Combine history with beaches on Halkidiki holidays

Posted on July 2, 2015 by Guest Writer
Orthodox church in Thessaloniki, Greece

Halkidiki is one of the most beautiful places in Europe, with the peninsula perhaps most famous for being the birthplace of Aristotle. Visitors staying in Halkidiki have access to some of the top beaches in Europe, as well as some fascinating historical sites that are well worth taking a day trip to explore. This mix of relaxation and exploration makes Halkidiki one of the most in-demand luxury travel destinations in Europe.



Mount Athos

Top of the must-see tourist destinations for people staying in Halkidiki hotels is Mount Athos, which is a World Heritage Site.

Mount Athos is commonly referred to as the Holy Mountain and it is easy to see why, as it hosts some 20 stauropegial Eastern Orthodox monasteries. Today, around 2,000 monks live in the Mount Athos area, cutting themselves off from the world.
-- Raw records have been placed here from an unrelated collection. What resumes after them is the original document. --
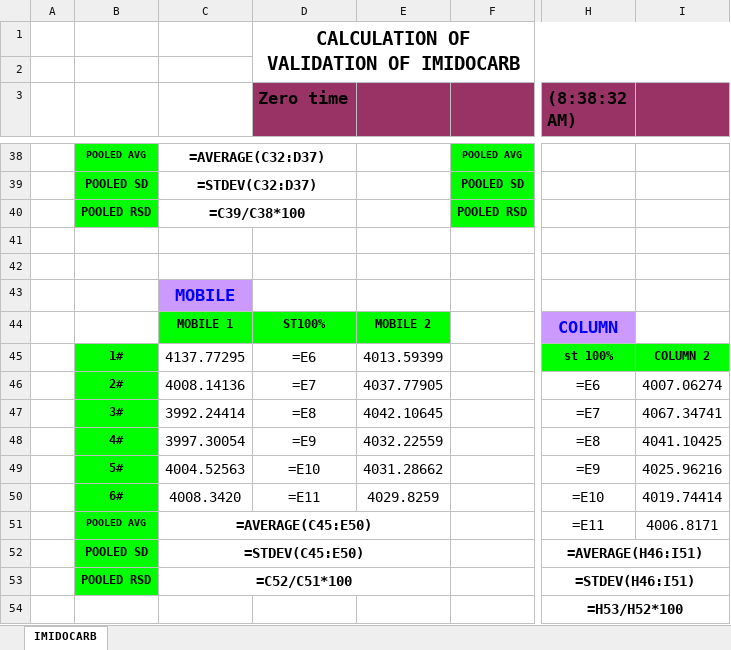
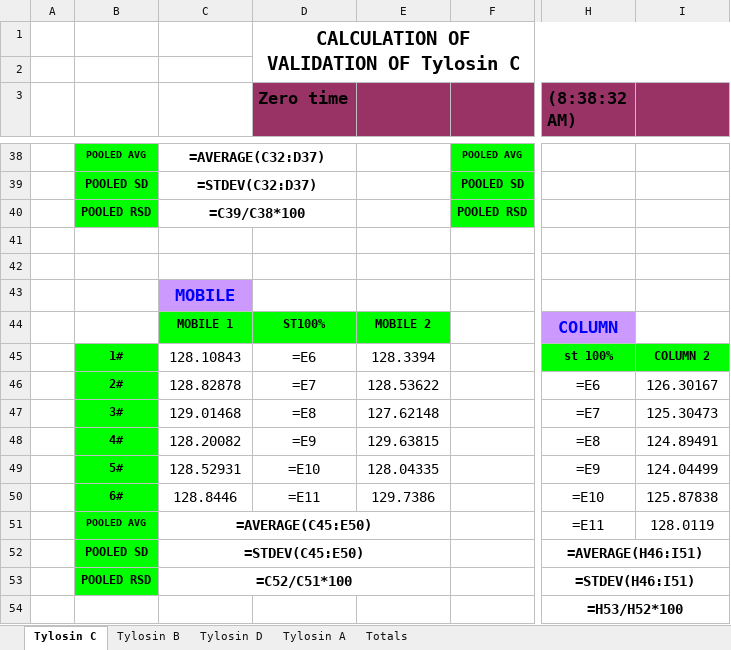
Before and after one commit to OM3X4/DadServer, an Excel workbook: result.xlsx, sheet Tylosin C, drawn as a sheet; only a part is shown, gaps mark what is left out; values as stored, in another font and other column widths than the file's, no borders; formulas without a stored value are shown as written; charts and pictures and conditional formats not drawn; the diff covers the shown part only; the diff names each change by its address in the sheet, - before the commit and + after, or states it on an @@ line.

Commit message:
added the totals sheet

```diff
--- a/result.xlsx (sheet Tylosin C)
+++ b/result.xlsx (sheet Tylosin C)
-sheet tab: IMIDOCARB
+sheet tab: Tylosin C
+sheet tab: Tylosin B
+sheet tab: Tylosin D
+sheet tab: Tylosin A
+sheet tab: Totals
-D1 (Zero time): CALCULATION OF VALIDATION OF IMIDOCARB
+D1 (Zero time): CALCULATION OF VALIDATION OF Tylosin C
-C45: 4137.77295
+C45: 128.10843
-E45: 4013.59399
+E45: 128.3394
-C46: 4008.14136
+C46: 128.82878
-E46: 4037.77905
+E46: 128.53622
-I46: 4007.06274
+I46: 126.30167
-C47: 3992.24414
+C47: 129.01468
-E47: 4042.10645
+E47: 127.62148
-I47: 4067.34741
+I47: 125.30473
-C48: 3997.30054
+C48: 128.20082
-E48: 4032.22559
+E48: 129.63815
-I48: 4041.10425
+I48: 124.89491
-C49: 4004.52563
+C49: 128.52931
-E49: 4031.28662
+E49: 128.04335
-I49: 4025.96216
+I49: 124.04499
-C50: 4008.3420
+C50: 128.8446
-E50: 4029.8259
+E50: 129.7386
-I50: 4019.74414
+I50: 125.87838
-I51: 4006.8171
+I51: 128.0119
```
Also changed, not shown: 5 added rows, 5 removed rows and 33 edited cells elsewhere in this sheet, 2 other files.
There are two ways to get to Mount Athos, but visitors must first make sure that they have diamonētērion, which is an old type of visa. For those staying on the east coast, travel to Mount Athos is typically by Ierrisos boats, while people coming from the west can reach the mountain by ferry boat from Ouranoupoli.

It is necessary for laymen visiting Mount Athos to have their hair cut short and women are prohibited from entry to the mountain. A boat trip tour of Mount Athos is therefore perhaps the best way to see the monasteries and get a quick glimpse into life on the mountain.

Monks from Mount Athos can sometimes be spotted in Ouranoupoli, working in the local shops and selling their produce: these are great mementoes to keep from Halkidiki holidays.

Statue of Aristotle, Stagira, Halkidiki


The ancient city of Stagira is one of the most important historic destinations in the Halkidiki area, and anyone visiting this wonderful part of the world should make sure they see it.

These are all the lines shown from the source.